If your dog is on insulin injections once a day, then the best time to feed the second meal is six to eight hours after the morning injection, as this is when the insulin will be working at its maximum level. If your dog is on twice-daily insulin injections, it may be beneficial to split his food into three equal-sized meals and feed the third meal six to eight hours after the second injection. This can help prevent his blood glucose levels dropping too low around this time. The most important point is that you need to be consistent with when, what and how much you feed your dog, every single day.
When to give insulin
If your dog is taking insulin, then the timing of the injections in relation to feeding is very important to avoid his blood levels dropping too low. For once-daily injections, the best practice is to feed a dog 30 minutes before or after his insulin injection. Some dogs on insulin prefer to have their food after the injection.

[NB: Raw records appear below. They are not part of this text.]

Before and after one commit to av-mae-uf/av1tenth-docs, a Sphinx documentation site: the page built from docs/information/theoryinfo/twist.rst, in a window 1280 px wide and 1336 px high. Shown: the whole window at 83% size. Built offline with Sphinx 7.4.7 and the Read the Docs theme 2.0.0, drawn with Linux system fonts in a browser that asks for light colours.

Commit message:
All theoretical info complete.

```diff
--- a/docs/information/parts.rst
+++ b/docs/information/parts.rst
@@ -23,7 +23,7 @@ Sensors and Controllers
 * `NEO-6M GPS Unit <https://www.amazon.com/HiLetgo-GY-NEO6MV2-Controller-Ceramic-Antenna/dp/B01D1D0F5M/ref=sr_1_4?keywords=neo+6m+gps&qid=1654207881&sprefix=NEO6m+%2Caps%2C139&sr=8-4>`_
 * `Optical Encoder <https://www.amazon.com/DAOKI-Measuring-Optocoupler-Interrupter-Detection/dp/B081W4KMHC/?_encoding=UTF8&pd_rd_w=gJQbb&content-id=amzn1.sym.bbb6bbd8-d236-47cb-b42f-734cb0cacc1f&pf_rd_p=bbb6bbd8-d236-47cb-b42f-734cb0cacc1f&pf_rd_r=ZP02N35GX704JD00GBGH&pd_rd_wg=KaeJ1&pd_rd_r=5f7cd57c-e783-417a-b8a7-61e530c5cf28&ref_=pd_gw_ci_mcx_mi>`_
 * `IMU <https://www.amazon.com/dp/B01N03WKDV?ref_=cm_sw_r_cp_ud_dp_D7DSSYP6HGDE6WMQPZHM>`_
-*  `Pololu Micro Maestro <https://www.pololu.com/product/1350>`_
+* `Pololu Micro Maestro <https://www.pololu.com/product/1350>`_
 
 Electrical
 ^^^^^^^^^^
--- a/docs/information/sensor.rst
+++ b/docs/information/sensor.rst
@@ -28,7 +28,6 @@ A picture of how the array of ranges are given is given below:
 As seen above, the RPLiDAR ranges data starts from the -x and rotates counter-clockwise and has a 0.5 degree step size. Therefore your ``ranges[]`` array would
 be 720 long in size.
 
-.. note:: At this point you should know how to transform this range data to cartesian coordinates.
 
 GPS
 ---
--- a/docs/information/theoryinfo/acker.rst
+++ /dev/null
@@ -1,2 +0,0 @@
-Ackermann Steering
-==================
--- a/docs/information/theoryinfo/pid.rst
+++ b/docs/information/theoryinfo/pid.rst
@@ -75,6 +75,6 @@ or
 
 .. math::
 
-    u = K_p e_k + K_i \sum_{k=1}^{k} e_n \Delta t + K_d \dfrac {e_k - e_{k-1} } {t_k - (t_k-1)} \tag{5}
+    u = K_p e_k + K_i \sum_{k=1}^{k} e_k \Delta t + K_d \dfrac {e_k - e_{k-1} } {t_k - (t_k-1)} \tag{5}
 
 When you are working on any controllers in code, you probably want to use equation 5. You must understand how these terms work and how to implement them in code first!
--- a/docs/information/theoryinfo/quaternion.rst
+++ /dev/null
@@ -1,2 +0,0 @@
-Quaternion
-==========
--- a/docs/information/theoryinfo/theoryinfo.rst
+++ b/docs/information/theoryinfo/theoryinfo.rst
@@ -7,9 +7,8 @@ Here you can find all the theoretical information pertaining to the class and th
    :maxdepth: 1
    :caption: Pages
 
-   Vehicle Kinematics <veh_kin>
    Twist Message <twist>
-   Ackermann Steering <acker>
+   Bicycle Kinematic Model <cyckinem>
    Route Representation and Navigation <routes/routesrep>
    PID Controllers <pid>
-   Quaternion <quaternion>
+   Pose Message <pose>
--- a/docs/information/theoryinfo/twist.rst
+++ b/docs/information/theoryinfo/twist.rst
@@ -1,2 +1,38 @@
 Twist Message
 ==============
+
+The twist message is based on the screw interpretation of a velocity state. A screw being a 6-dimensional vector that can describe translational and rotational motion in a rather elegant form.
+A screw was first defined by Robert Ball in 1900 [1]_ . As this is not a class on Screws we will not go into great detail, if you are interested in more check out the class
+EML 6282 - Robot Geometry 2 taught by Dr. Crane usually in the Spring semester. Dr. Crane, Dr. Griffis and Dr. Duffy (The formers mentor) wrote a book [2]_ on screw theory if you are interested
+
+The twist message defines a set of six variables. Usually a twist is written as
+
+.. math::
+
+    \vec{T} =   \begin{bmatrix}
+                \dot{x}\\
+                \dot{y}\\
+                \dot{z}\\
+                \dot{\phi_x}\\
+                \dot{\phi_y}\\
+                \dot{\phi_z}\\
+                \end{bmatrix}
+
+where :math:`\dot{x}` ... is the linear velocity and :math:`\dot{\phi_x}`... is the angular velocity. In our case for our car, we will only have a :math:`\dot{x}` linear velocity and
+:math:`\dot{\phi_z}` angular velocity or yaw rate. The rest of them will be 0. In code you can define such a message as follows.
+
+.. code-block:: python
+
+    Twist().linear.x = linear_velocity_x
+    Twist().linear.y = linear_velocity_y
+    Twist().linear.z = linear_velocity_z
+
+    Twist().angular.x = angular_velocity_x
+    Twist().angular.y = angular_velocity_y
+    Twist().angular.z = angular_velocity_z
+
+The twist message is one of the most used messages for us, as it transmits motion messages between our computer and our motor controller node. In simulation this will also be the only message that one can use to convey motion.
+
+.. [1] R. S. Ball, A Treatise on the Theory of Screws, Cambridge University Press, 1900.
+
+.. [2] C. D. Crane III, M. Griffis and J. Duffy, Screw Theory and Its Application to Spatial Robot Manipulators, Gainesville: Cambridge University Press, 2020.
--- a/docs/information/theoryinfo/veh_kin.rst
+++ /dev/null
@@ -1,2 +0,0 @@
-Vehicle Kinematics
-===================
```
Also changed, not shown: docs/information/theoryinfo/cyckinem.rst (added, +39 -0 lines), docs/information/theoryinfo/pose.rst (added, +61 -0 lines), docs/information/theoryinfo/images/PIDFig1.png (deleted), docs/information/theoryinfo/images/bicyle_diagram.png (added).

However, if you have a ‘picky eater’, then it may be best to feed 30 mins before, to avoid any refusals after the injection and the blood glucose levels dropping too low. If your dog is on twice-daily insulin injections, it is advisable to feed him at the same time as you give the injection, if possible.
If you have a dog that is nervous or suffers from anxiety, try to avoid situations that he may find stressful, as this can impede on his body’s ability to keep the blood glucose levels stable. Using pheromone collars and plug-ins may be beneficial, if this is the case. There are also herbal remedies that can help alleviate anxiety. However, I would always recommend discussing them with your vet first, before starting your dog on anything extra.
I hope this helps, the main message to take home is to be consistent with everything, including food, exercise and insulin administration. If you have any worries about your dog, then contact your vet asap for advice, as both high and low blood glucose can cause serious health problems.